▶ [What is required]
With every picture left out, restate the listing below exactly as written.

▶ [Records provided]
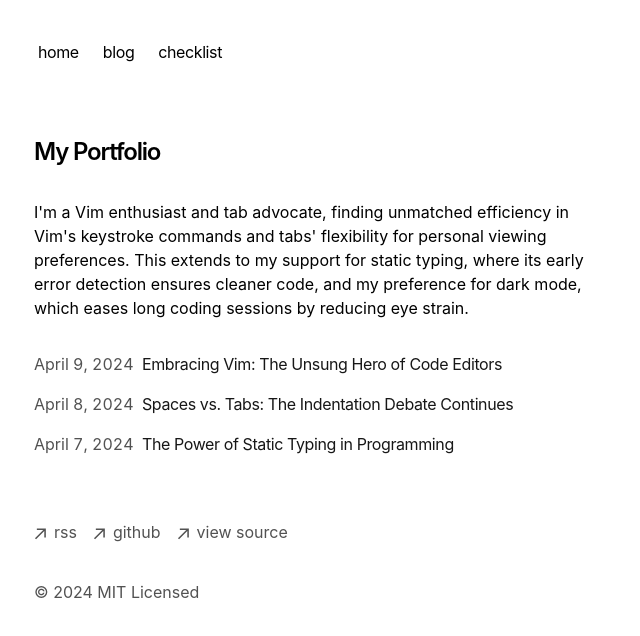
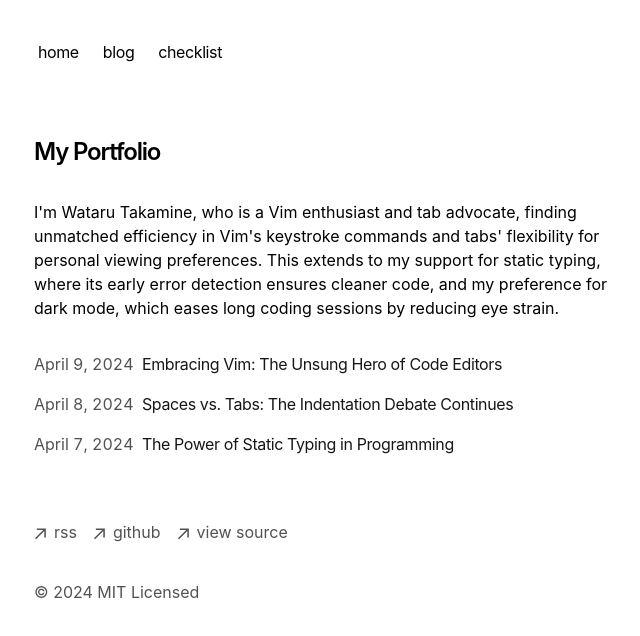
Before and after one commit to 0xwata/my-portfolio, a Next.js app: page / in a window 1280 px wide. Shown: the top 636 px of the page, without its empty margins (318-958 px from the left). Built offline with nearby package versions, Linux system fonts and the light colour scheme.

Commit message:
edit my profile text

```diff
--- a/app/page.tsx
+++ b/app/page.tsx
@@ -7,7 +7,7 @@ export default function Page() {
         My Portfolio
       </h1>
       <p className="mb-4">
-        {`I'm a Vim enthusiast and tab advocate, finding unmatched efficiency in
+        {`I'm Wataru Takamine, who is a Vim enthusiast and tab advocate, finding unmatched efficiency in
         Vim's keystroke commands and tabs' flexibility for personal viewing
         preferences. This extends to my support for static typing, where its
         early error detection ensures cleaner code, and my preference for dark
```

▶ [Task response]
Before and after one commit to 0xwata/my-portfolio, a Next.js app: page / in a window 1280 px wide. Shown: the top 636 px of the page, without its empty margins (318-958 px from the left). Built offline with nearby package versions, Linux system fonts and the light colour scheme.

Commit message:
edit my profile text

```diff
--- a/app/page.tsx
+++ b/app/page.tsx
@@ -7,7 +7,7 @@ export default function Page() {
         My Portfolio
       </h1>
       <p className="mb-4">
-        {`I'm a Vim enthusiast and tab advocate, finding unmatched efficiency in
+        {`I'm Wataru Takamine, who is a Vim enthusiast and tab advocate, finding unmatched efficiency in
         Vim's keystroke commands and tabs' flexibility for personal viewing
         preferences. This extends to my support for static typing, where its
         early error detection ensures cleaner code, and my preference for dark
```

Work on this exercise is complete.